Kranz was the flight director during the Bliznatsi and Apollo missions (he plays Ed Harris, who has a lucky white vest in the movie Apollo 13). And returning to the "room where it happened" – some Apollo-era controllers now use the Hamilton song for reference to "Mission Control" – had to bring back memories.
Instead, Kranz had to remove the bottles of water and empty waste baskets from the consoles after the tours. The yellow tape held the carpet together. People had taken souvenirs from the consoles and had no buttons. Over time, the younger generations believed that the ashtray holders attached to the seats in the viewing room, where the astronauts and dignitaries' families once sat during missions, were mobile phones.
Now, when Kranz returns to the room, he feels 50 years younger. He wants to take off his coat, put it on the trunk where he always went, and get back to work. As he stepped back into the room and looked at the consoles, Kranz said he could hear the voices that were filled in the room. Voices like Chris Kraft, mission operations director, directing astronaut Ed White to return to Gemini 4 capsule during the first space trip. Others asked Apollo 1

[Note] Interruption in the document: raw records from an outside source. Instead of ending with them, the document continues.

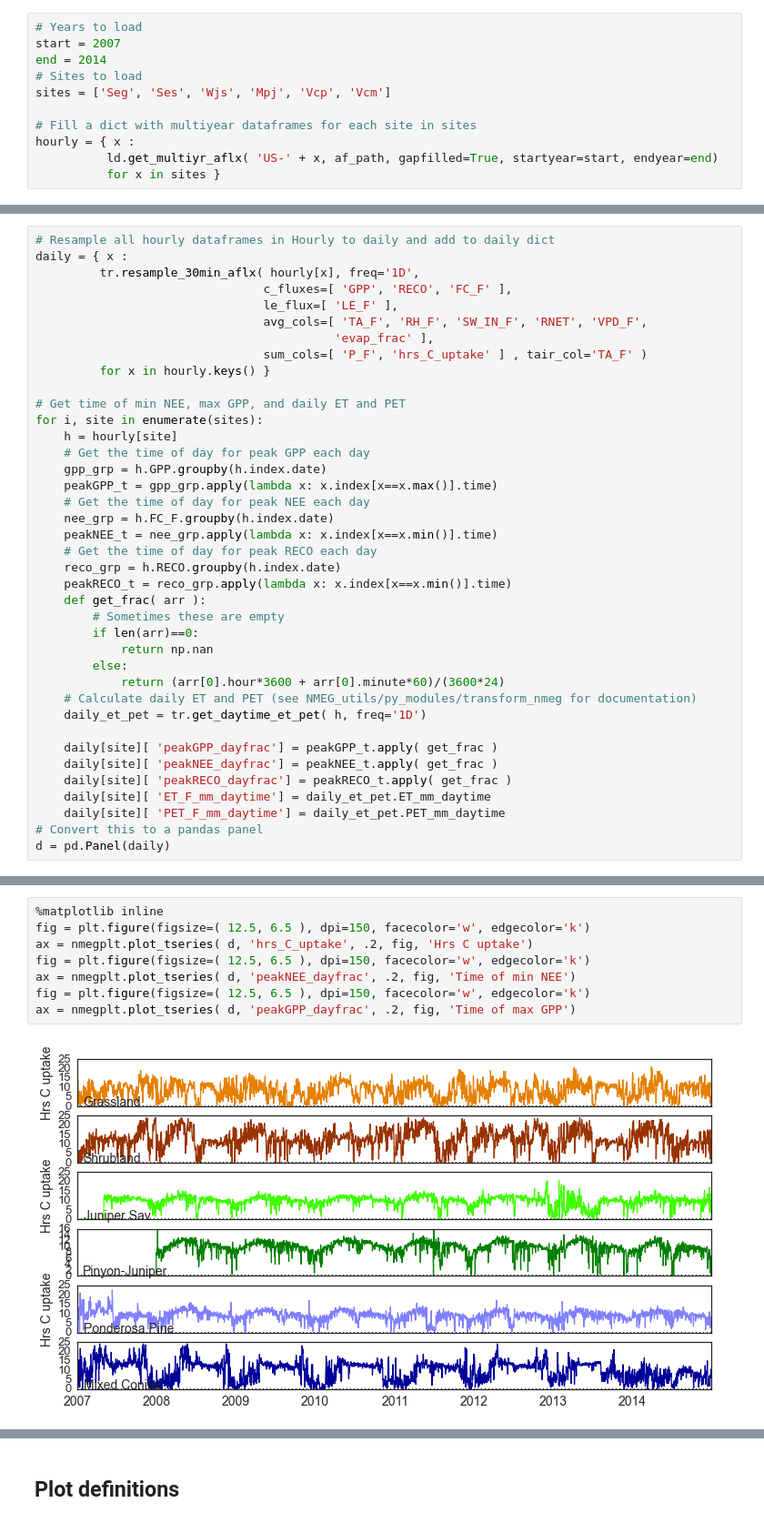
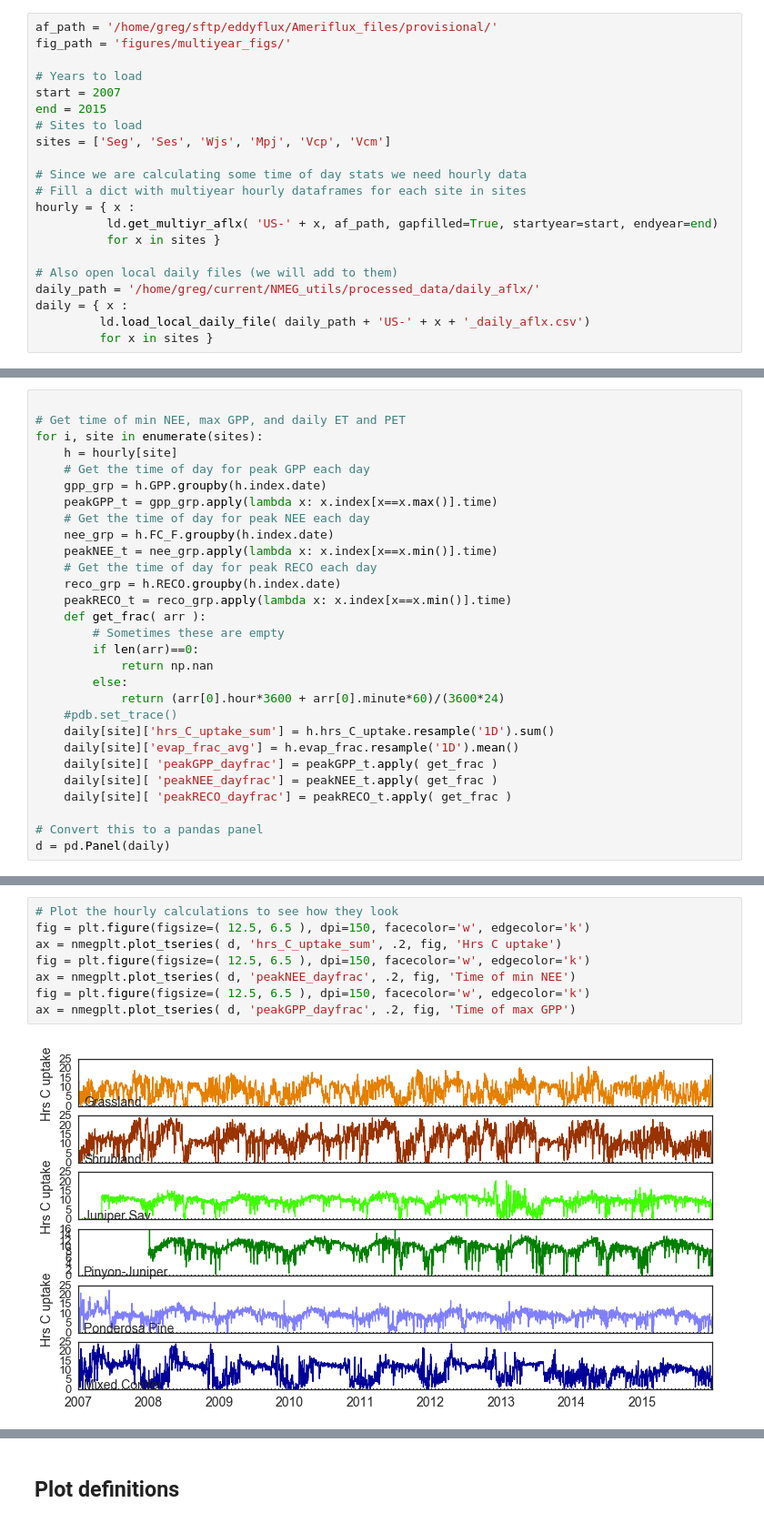
Before and after one commit to gremau/NMEG_miscellany, a Jupyter notebook: jupyter/anomaly_and_C_uptake_detection.ipynb, the cells around one changed output, grey strips where cells are left out. Shown at 91% size. Saved outputs shown, nothing was run; the diff lists cells and outputs as text.

```diff
--- a/jupyter/anomaly_and_C_uptake_detection.ipynb
+++ b/jupyter/anomaly_and_C_uptake_detection.ipynb
@@ -24,16 +22,26 @@ import datetime as dt
 %matplotlib inline
 sns.set_style("white")
 # %%
+af_path = '/home/greg/sftp/eddyflux/Ameriflux_files/provisional/'
+fig_path = 'figures/multiyear_figs/'
+
 # Years to load
 start = 2007
-end = 2014
+end = 2015
 # Sites to load
 sites = ['Seg', 'Ses', 'Wjs', 'Mpj', 'Vcp', 'Vcm']
 
-# Fill a dict with multiyear dataframes for each site in sites
+# Since we are calculating some time of day stats we need hourly data
+# Fill a dict with multiyear hourly dataframes for each site in sites
 hourly = { x :
           ld.get_multiyr_aflx( 'US-' + x, af_path, gapfilled=True, startyear=start, endyear=end)
           for x in sites }
+
+# Also open local daily files (we will add to them)
+daily_path = '/home/greg/current/NMEG_utils/processed_data/daily_aflx/'
+daily = { x :
+         ld.load_local_daily_file( daily_path + 'US-' + x + '_daily_aflx.csv')
+         for x in sites }
 # %% [output]
 Parsing /home/greg/sftp/eddyflux/Ameriflux_files/provisional/US-Seg_2007_gapfilled.txt
 Parsing /home/greg/sftp/eddyflux/Ameriflux_files/provisional/US-Seg_2008_gapfilled.txt
@@ -73,13 +82,4 @@ for site in sites:
 # %%
-# Resample all hourly dataframes in Hourly to daily and add to daily dict
-daily = { x :
-         tr.resample_30min_aflx( hourly[x], freq='1D',
-                                c_fluxes=[ 'GPP', 'RECO', 'FC_F' ],
-                                le_flux=[ 'LE_F' ],
-                                avg_cols=[ 'TA_F', 'RH_F', 'SW_IN_F', 'RNET', 'VPD_F',
-                                          'evap_frac' ],
-                                sum_cols=[ 'P_F', 'hrs_C_uptake' ] , tair_col='TA_F' )
-         for x in hourly.keys() }
 
 # Get time of min NEE, max GPP, and daily ET and PET
 for i, site in enumerate(sites):
@@ -99,13 +99,12 @@ for i, site in enumerate(sites):
             return np.nan
         else:
             return (arr[0].hour*3600 + arr[0].minute*60)/(3600*24)
-    # Calculate daily ET and PET (see NMEG_utils/py_modules/transform_nmeg for documentation)
-    daily_et_pet = tr.get_daytime_et_pet( h, freq='1D')
-
+    #pdb.set_trace()
+    daily[site]['hrs_C_uptake_sum'] = h.hrs_C_uptake.resample('1D').sum()
+    daily[site]['evap_frac_avg'] = h.evap_frac.resample('1D').mean()
     daily[site][ 'peakGPP_dayfrac'] = peakGPP_t.apply( get_frac )
     daily[site][ 'peakNEE_dayfrac'] = peakNEE_t.apply( get_frac )
     daily[site][ 'peakRECO_dayfrac'] = peakRECO_t.apply( get_frac )
-    daily[site][ 'ET_F_mm_daytime'] = daily_et_pet.ET_mm_daytime
-    daily[site][ 'PET_F_mm_daytime'] = daily_et_pet.PET_mm_daytime
+
 # Convert this to a pandas panel
 d = pd.Panel(daily)
@@ -112,10 +118,10 @@ d = pd.Panel(daily)
 # %%
-%matplotlib inline
+# Plot the hourly calculations to see how they look
 fig = plt.figure(figsize=( 12.5, 6.5 ), dpi=150, facecolor='w', edgecolor='k')
-ax = nmegplt.plot_tseries( d, 'hrs_C_uptake', .2, fig, 'Hrs C uptake')
+ax = nmegplt.plot_tseries( d, 'hrs_C_uptake_sum', .2, fig, 'Hrs C uptake')
 fig = plt.figure(figsize=( 12.5, 6.5 ), dpi=150, facecolor='w', edgecolor='k')
 ax = nmegplt.plot_tseries( d, 'peakNEE_dayfrac', .2, fig, 'Time of min NEE')
 fig = plt.figure(figsize=( 12.5, 6.5 ), dpi=150, facecolor='w', edgecolor='k')
 ax = nmegplt.plot_tseries( d, 'peakGPP_dayfrac', .2, fig, 'Time of max GPP')
 # %% [output]
-[figure, old version]
+[figure, new version]
```
Also changed, not shown: parts of 14 cells of this notebook, 2 other files.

Mixing with cigarette smoke was the smell of coffee that poured from the container and burned at the door of the corridor, mixed with the smell of bananas bark and empty cans of fried chicken and pizza in the trash bin

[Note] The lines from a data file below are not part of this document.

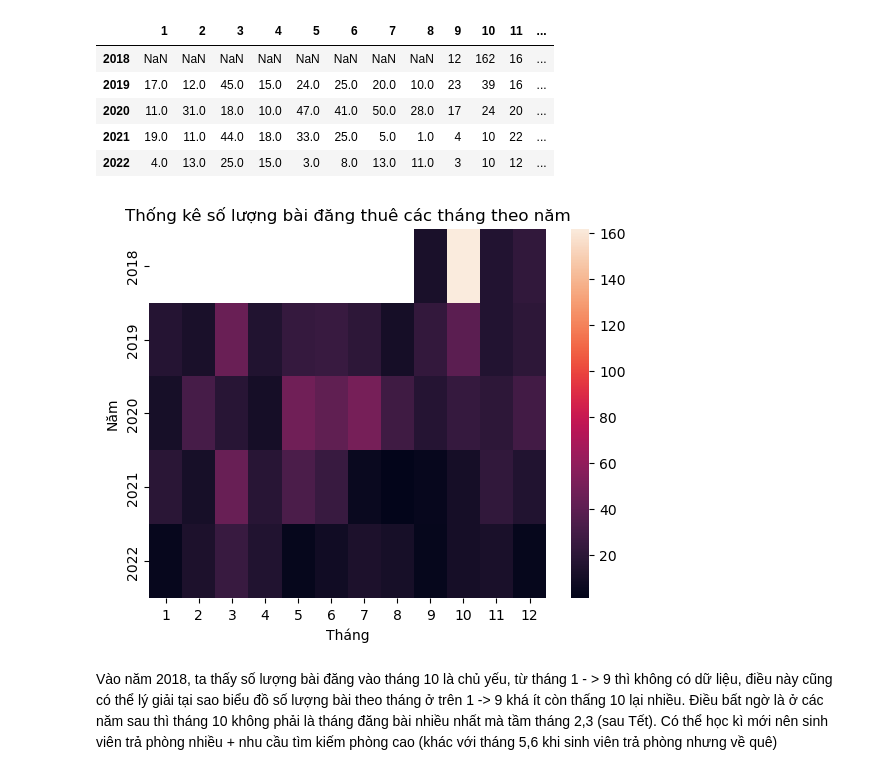
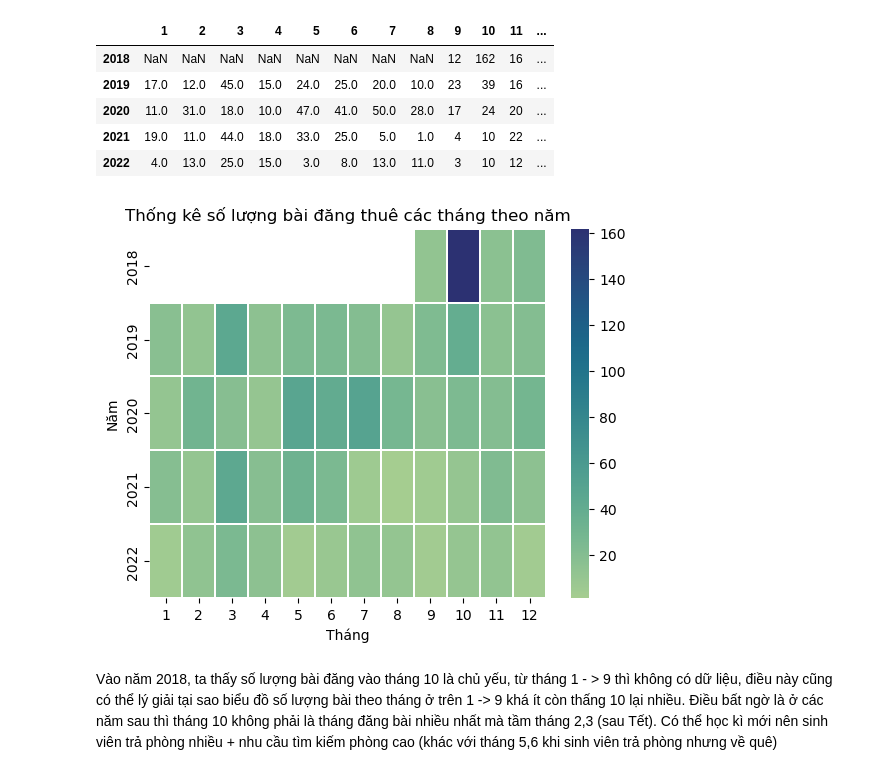
Before and after one commit to laitoanthang/HCM-House-Predict, a Jupyter notebook: Data Science Process/Question/wonder.ipynb, the cells around one changed output. Saved outputs shown, nothing was run; the diff lists cells and outputs as text; code cells hidden in the pictures.

Commit message:
heatmap cmap

```diff
--- a/Data Science Process/Question/wonder.ipynb
+++ b/Data Science Process/Question/wonder.ipynb
@@ -516,12 +516,12 @@ df_year_month
 | 2021 | 19.0 | 11.0 | 44.0 | 18.0 | 33.0 | 25.0 | 5.0 | 1.0 | 4 | 10 | 22 | ... |
 | 2022 | 4.0 | 13.0 | 25.0 | 15.0 | 3.0 | 8.0 | 13.0 | 11.0 | 3 | 10 | 12 | ... |
 # %%
-sns.heatmap(df_year_month)
+sns.heatmap(df_year_month, linewidth=.25, cmap="crest")
 plt.xlabel('Tháng')
 plt.ylabel('Năm')
 plt.title('Thống kê số lượng bài đăng thuê các tháng theo năm')
 plt.show()
 # %% [output]
-[figure, old version]
+[figure, new version]
 # %% [markdown]
 Vào năm 2018, ta thấy số lượng bài đăng vào tháng 10 là chủ yếu, từ tháng 1 - > 9 thì không có dữ liệu, điều này cũng có thể lý giải tại sao biểu đồ số lượng bài theo tháng ở trên 1 -> 9 khá ít còn thấng 10 lại nhiều. Điều bất ngờ là ở các năm sau thì tháng 10 không phải là tháng đăng bài nhiều nhất mà tầm tháng 2,3 (sau Tết). Có thể học kì mới nên sinh viên trả phòng nhiều + nhu cầu tìm kiếm phòng cao (khác với tháng 5,6 khi sinh viên trả phòng nhưng về quê)
```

"But this is our home, this is our mission Control, this is the battlefield of the space race," said Kranz in his speech. where we won the high places, we set the records and we returned every crew we started. Before we became a catch, we had the crew's back. We were teams with pride in the colors of our team. It was not important where we worked – in the control rooms, the auxiliary staff, the back rooms, the simulators, the batters or the computing complexes, we are those with our crews carrying the flag of the Moon nation. This was our crusade, the promise we made to President John F. Kennedy Jr. and astronauts Ed White, Roger Chaffy and Gus Grissom. This room is our Mission Control. "Two men landed on the moon for the first time, and one man toured it on July 20, 1969, but the full triumph of Apollo 11 included 400,000 people who supported the mission across the country. as Kranz said, did not all fit into the small room known as Mission Control, "This room is the tip of an extremely large iceberg," said Bill Reeves, a flight controller supporting the moon during the mission. in one of the staff support facilities.
Anyone who might be needed or called we were in a room in Cape Canaveral or Houston, each of them had a specific task and they all wanted to be there